No, I'm afraid it's not going to be that simple. The reason that you can't (currently) copy an auto class reference is because it's a very dangerous thing to do. If you're going to do it at all (if Walter lets us), you have to know exactly what you're doing. The compiler won't do reference counting for you. IF that's the appropriate thing to do with a given RAII resource (and it might not be), then you'll have to do it yourself, the hard way.
If 
the compiler implemented refcounting on specially marked variables, then 
this would be easy...

If only. Alas, no compiler can be a mind-reader. :) For non-auto classes of course, we don't need reference counting anyway. The normal behavior of the garbage collected does the same thing only better. Jill

Jun 10 2004
prev sibling parent reply Roberto Mariottini <Roberto_member pathlink.com> writes:
In article <caai2r$1qk6$1 digitaldaemon.com>, Arcane Jill says...

The reason that you can't
(currently) copy an auto class reference is because it's a very dangerous thing
to do. If you're going to do it at all (if Walter lets us), you have to know
exactly what you're doing. 

I was thinking of a way to pass an auto reference to a function. Let's suppose that exist a particular type of function parameter, the auto parameter. An auto parameter is particular in the fact that you can't copy the reference to it, just like normal auto references: class MyClass { .. } int f(auto Myclass z, int n) { .. // here you can't take a copy of z } void g() { auto Myclass x = ...; // auto reference Myclass y = ...; // normal reference .. f(x, 2); // it's guaranteed that nobody will take a copy of x .. f(y, 2); // this is good, don't mind if you can/cannot take a copy .. } // here x is destroyed The difference between a regular auto reference it's that the object it's supposed to be already existant _before_ the function call, and it's supposed to be disposed _after_ the function return, when it goes out of its declaration scope.
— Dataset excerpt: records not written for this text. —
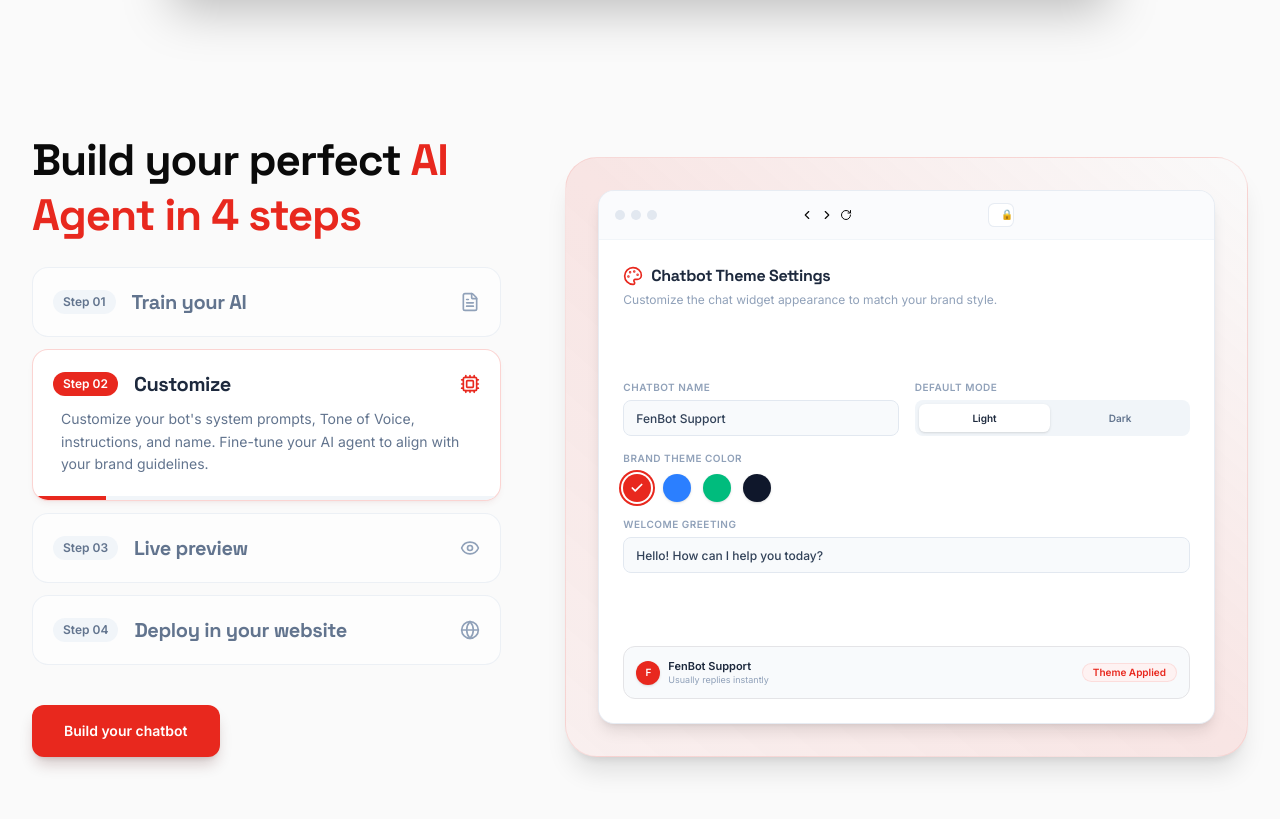
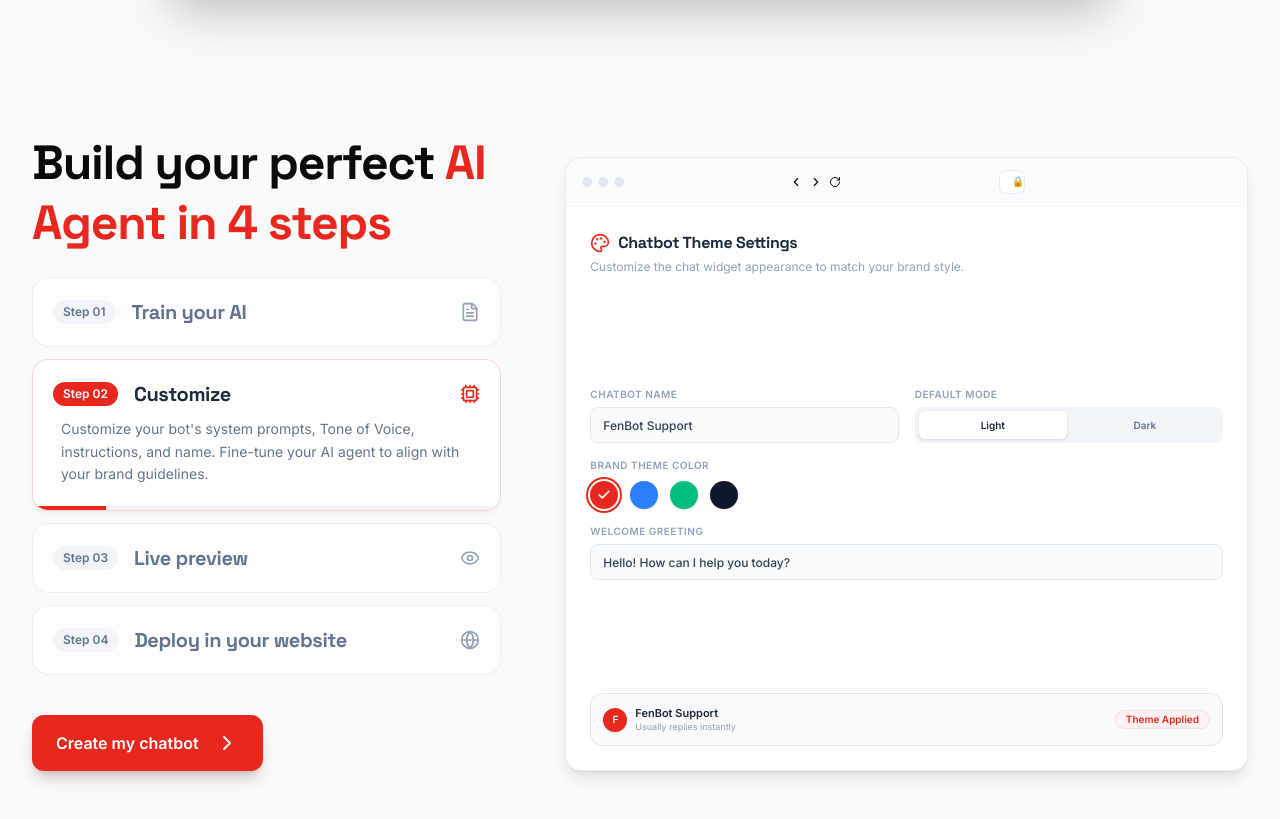
Before and after one commit to Fenil-Techy/FenBot, a Next.js app in the folder frontend/: page / in a window 1280 px wide. Shown: the part 1160-1979 px from the top of the page. Built offline with nearby package versions, Linux system fonts and the light colour scheme.

Commit message:
headline size increase

```diff
--- a/frontend/components/marketing/HowItWorksSection.tsx
+++ b/frontend/components/marketing/HowItWorksSection.tsx
@@ -95,7 +95,7 @@ export function HowItWorksSection() {
 
                 <h2
                   id="build-your-agent-heading"
-                  className="text-4xl sm:text-5xl lg:text-[2.75rem] font-extrabold tracking-tight text-ink leading-tight"
+                  className="text-4xl sm:text-5xl lg:text-5xl font-extrabold tracking-tight text-ink leading-tight"
                 >
                   Build your perfect{" "}
                   <span className="text-brand block sm:inline">AI Agent in 4 steps</span>
@@ -170,19 +170,17 @@ export function HowItWorksSection() {
             <div className="pt-2">
               <button
                 onClick={() => window.location.href = "/auth/login"}
-                className="w-full sm:w-auto px-8 py-4 rounded-xl bg-brand hover:bg-brand-hover text-white font-bold text-sm transition-all duration-200 shadow-lg shadow-red-950/20 hover:scale-[1.02] active:scale-[0.98] cursor-pointer"
+                className="w-full flex items-center gap-4 sm:w-auto px-6 py-4 rounded-xl bg-brand hover:bg-brand-hover text-white font-semibold text-md transition-all duration-200 shadow-lg shadow-red-950/20 hover:scale-[1.02] active:scale-[0.98] cursor-pointer"
               >
-                Build your chatbot
+                Create my chatbot
+                <ChevronRight className="text-slate-100"/>
               </button>
             </div>
           </div>
 
           {/* Right Column: Visual Mockup Viewport */}
           <div className="lg:col-span-7 w-full lg:mt-6 flex flex-col">
-            {/* Premium red brand glow border frame */}
-            <div className="bg-gradient-to-tr from-brand/5 via-brand/10 to-transparent p-6 md:p-8 rounded-[32px] border border-brand/10 shadow-xl relative w-full flex-1 flex flex-col">
-
-              {/* High-Fidelity Browser Shell */}
+            {/* High-Fidelity Browser Shell (clean visual float) */}
             <div className="w-full h-[470px] lg:h-auto lg:flex-1 bg-white rounded-2xl border border-slate-200/80 shadow-lg flex flex-col overflow-hidden">
 
               {/* Top Browser Bar */}
@@ -236,8 +234,6 @@ export function HowItWorksSection() {
               </div>
 
             </div>
-
-            </div>
           </div>
 
         </div>
```
Lines whose indentation alone changed are shown as unchanged.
This will permit a certain degree of auto reference copying, while keeping the RAII-consistence. I think that, at a theoretical level, the compiler could infer wheter a parameter is or isn't an auto-parameter based on the following rules: 1 - if the parameter is copied, then it's non-auto 2 - if the parameter id passed as a non-auto function parameter, then it's non-auto 3 - else: it's auto (RAII-safe) I don't know if it can be really done in any case, nor if it's easy to do. Ciao
Jun 11 2004
parent reply Arcane Jill <Arcane_member pathlink.com> writes:
In article <cacmuo$1qr8$1 digitaldaemon.com>, Roberto Mariottini says...
I was thinking of a way to pass an auto reference to a function.

You can do that already (but don't tell Walter ;) ).
   auto class A
   {
       uint n;
   }

   void incA(A* a)
   {
       ++a.n;
   }

   int main(char[][] args)
   {
       auto A a;
       incA(&a);
       return 0;
   }

Arcane Jill
Jun 11 2004
parent "Matthew" <matthew.hat stlsoft.dot.org> writes:
AFAIK, that's a well known technique. It's part of D's upholding of the "Spirit
of C" (http://www.comeaucomputing.com/faqs/genfaq.html#betterCgeneral),
specifically "Trust the programmer" and "Don't prevent the programmer from doing
what needs to be done".

Still, it was worth mentioning again...

"Arcane Jill" <Arcane_member pathlink.com> wrote in message
news:cad2jv$2chs$1 digitaldaemon.com...
 In article <cacmuo$1qr8$1 digitaldaemon.com>, Roberto Mariottini says...
I was thinking of a way to pass an auto reference to a function.

You can do that already (but don't tell Walter ;) ).
   auto class A
   {
       uint n;
   }

   void incA(A* a)
   {
       ++a.n;
   }

   int main(char[][] args)
   {
       auto A a;
       incA(&a);
       return 0;
   }

Arcane Jill

Jun 11 2004